Principal bundles are a special case?[edit]

From the introduction: Fiber bundles can be generalized in a number of ways, the most common of which is requiring that the transition between the local trivial patches should lie in a certain topological group, known as the structure group, acting on the fiber F — surely this is a special case, not a generalisation, of a fibre bundle? Jowa fan (talk) 06:19, 19 February 2011 (UTC)

No, this is not necessarily a principal bundle, since the fibre does not need to be a group.
But you are entirely correct in saying this is not a "generalization" of the fibre bundle. Rather, this is a fibre bundle, exactly as defined in Steenrod. (Of course, the transition maps must satisfy a consistency condition as well.)

Simplest fibre bundle? I don't think so[edit]

The section titled Möbius strip begins as follows:

"Perhaps the simplest example of a nontrivial bundle E is the Möbius strip."

It would be hard to come up with a nontrivIal bundle simpler than the fibre bundle given by the circle double-covering the circle. This may be defined by the map f: S1S1 via f(z) = z2, where S1 is the unit circle in the complex plane ℂ. The fibre here is the simplest nontrivial group, the group of two elements, and this bundle is identical with its associated principal bundle, which is also the associated principal bundle of the Möbius strip.

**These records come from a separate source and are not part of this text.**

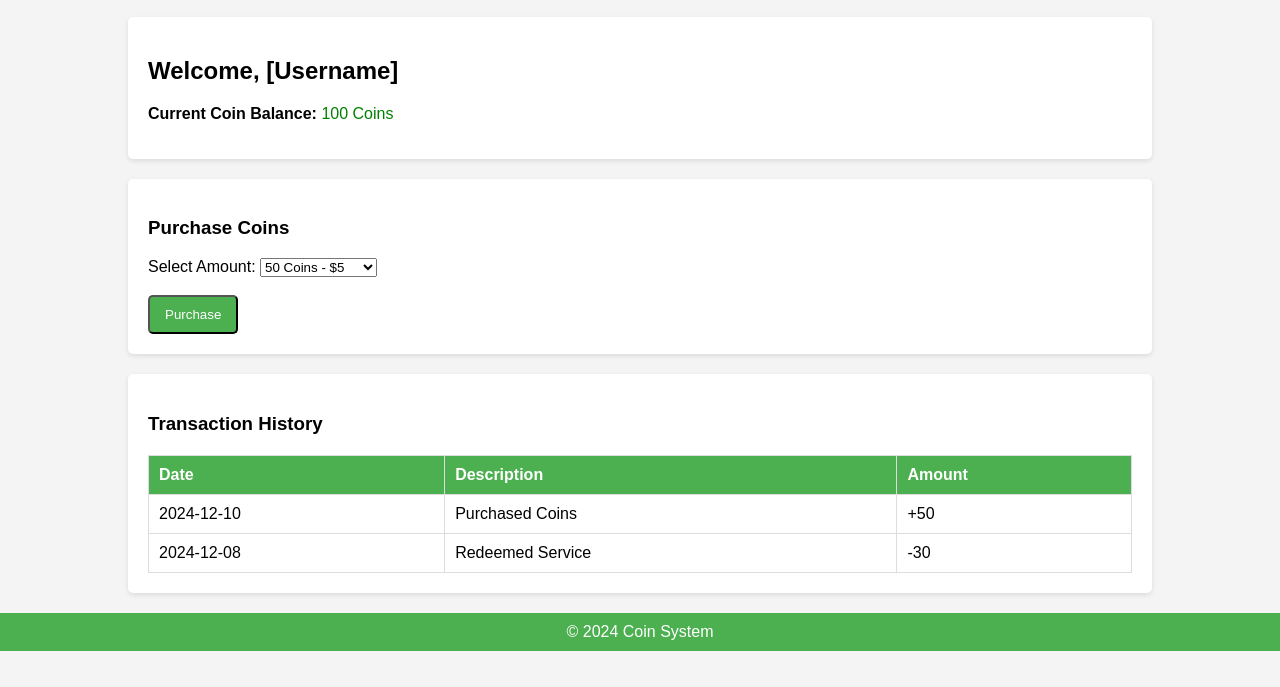
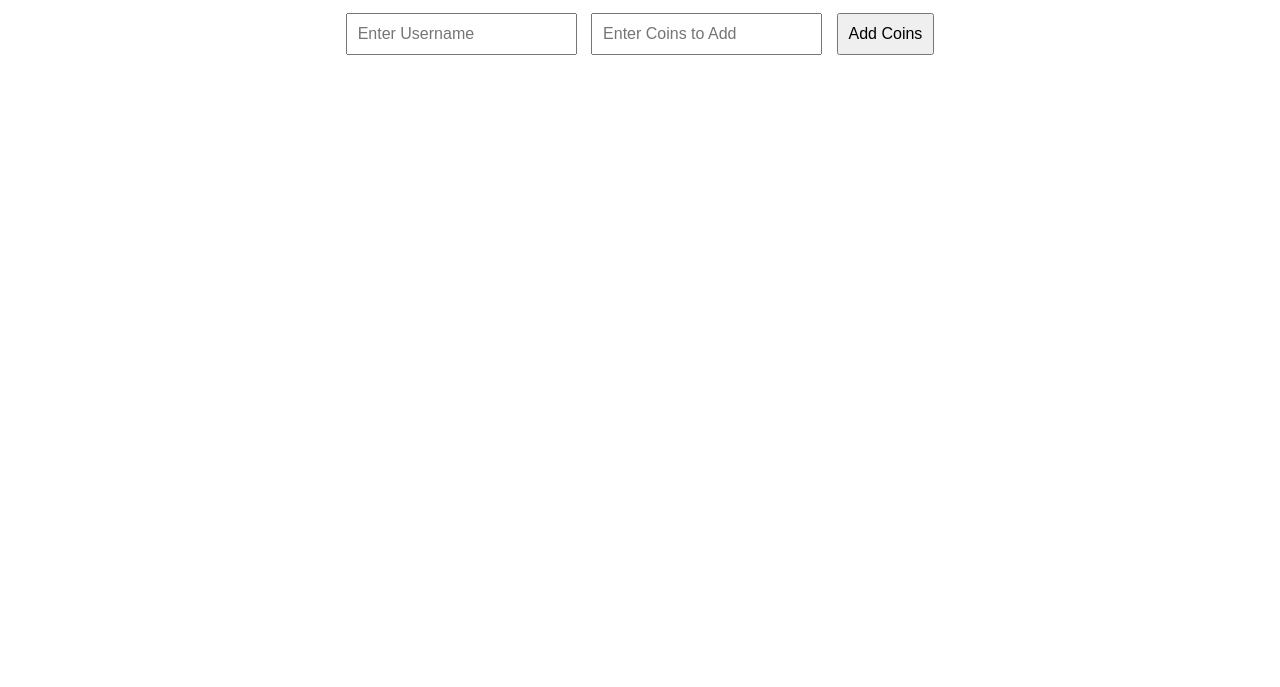
Before and after one commit to teammodx/Modxuser, a plain HTML site: page index.html in a window 1280 px wide. Shown: the part 113-800 px from the top of the page. Drawn offline with Linux system fonts and the light colour scheme.

Commit message:
Update index.html

```diff
--- a/index.html
+++ b/index.html
@@ -3,113 +3,46 @@
 <head>
     <meta charset="UTF-8">
     <meta name="viewport" content="width=device-width, initial-scale=1.0">
-  <title>User Panel - Coin System</title>
+    <title>Admin Panel</title>
     <style>
         body {
+            text-align: center;
             font-family: Arial, sans-serif;
-      margin: 0;
-      padding: 0;
-      background-color: #f4f4f4;
         }
-    .header {
-      background-color: #4CAF50;
-      color: white;
-      text-align: center;
-      padding: 15px 0;
-    }
-    .container {
-      width: 80%;
+
+        .admin-panel {
             margin: 20px auto;
         }
-    .card {
-      background: white;
-      margin: 20px 0;
-      padding: 20px;
-      border-radius: 5px;
-      box-shadow: 0 2px 5px rgba(0, 0, 0, 0.1);
-    }
-    .btn {
-      display: inline-block;
-      padding: 10px 15px;
-      background-color: #4CAF50;
-      color: white;
-      text-decoration: none;
-      border-radius: 5px;
-      text-align: center;
-    }
-    .btn:hover {
-      background-color: #45a049;
-    }
-    table {
-      width: 100%;
-      border-collapse: collapse;
-      margin-top: 20px;
-    }
-    table, th, td {
-      border: 1px solid #ddd;
-    }
-    th, td {
+
+        input, button {
             padding: 10px;
-      text-align: left;
-    }
-    th {
-      background-color: #4CAF50;
-      color: white;
+            margin: 5px;
+            font-size: 16px;
         }
     </style>
 </head>
 <body>
-  <div class="header">
-    <h1>User Panel</h1>
+    <h1>Admin Panel</h1>
+    <div class="admin-panel">
+        <h3>Add Coins to User</h3>
+        <input type="text" id="username" placeholder="Enter Username" />
+        <input type="number" id="coins" placeholder="Enter Coins to Add" />
+        <button onclick="addCoins()">Add Coins</button>
+        <p id="status-message"></p>
     </div>
 
-  <div class="container">
-    <!-- User Info -->
-    <div class="card">
-      <h2>Welcome, [Username]</h2>
-      <p><strong>Current Coin Balance:</strong> <span style="color: green;">100 Coins</span></p>
-    </div>
+    <script>
+        // Simulate adding coins (this should be connected to a backend for real users)
+        function addCoins() {
+            const username = document.getElementById("username").value;
+            const coins = parseInt(document.getElementById("coins").value, 10);
 
-    <!-- Purchase Coins -->
-    <div class="card">
-      <h3>Purchase Coins</h3>
-      <form action="/purchase" method="POST">
-        <label for="amount">Select Amount:</label>
-        <select id="amount" name="amount">
-          <option value="50">50 Coins - $5</option>
-          <option value="100">100 Coins - $10</option>
-          <option value="200">200 Coins - $20</option>
-        </select>
-        <br><br>
-        <button class="btn" type="submit">Purchase</button>
-      </form>
-    </div>
-
-    <!-- Transaction History -->
-    <div class="card">
-      <h3>Transaction History</h3>
-      <table>
-        <tr>
-          <th>Date</th>
-          <th>Description</th>
-          <th>Amount</th>
-        </tr>
-        <tr>
-          <td>2024-12-10</td>
-          <td>Purchased Coins</td>
-          <td>+50</td>
-        </tr>
-        <tr>
-          <td>2024-12-08</td>
-          <td>Redeemed Service</td>
-          <td>-30</td>
-        </tr>
-      </table>
-    </div>
-  </div>
-
-  <footer style="text-align: center; padding: 10px; background-color: #4CAF50; color: white;">
-    &copy; 2024 Coin System
-  </footer>
+            if (username && coins > 0) {
+                document.getElementById("status-message").innerText = `Added ${coins} coins to ${username}!`;
+            } else {
+                document.getElementById("status-message").innerText = "Please enter valid details!";
+            }
+        }
+    </script>
 </body>
 </html>
```
Lines whose indentation alone changed are shown as unchanged.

This bundle is also only 1-dimensional with total space a manifold, whereas the Möbius strip is 2-dimensional with total space a manifold-with-boundary. It should definitely be presented here as the simplest bundle.

It is also very misleading to characterize a fibre bundle as being defined just by its total space. There are many examples to show that the same space can be the total space of various inequivalent nontrivial fibre bundles. For example, for any positive integer n, the circle is the total space of the fibre bundle ξn defined by the bundle projection pn: S1S1 via pn(z) = zn, and all of these are inequivalent. (Of course, there is also the group of the bundle to consider, but it is not necessary to be that technical at this point.)

Therefore, I propose that the statement quoted be changed to read:

"One of the simplest fibre bundles has total space the Möbius strip, with bundle projection equal to the projection of the strip onto its core circle, and with fibre equal to the closed unit interval."

Daqu (talk) 00:59, 17 January 2015 (UTC)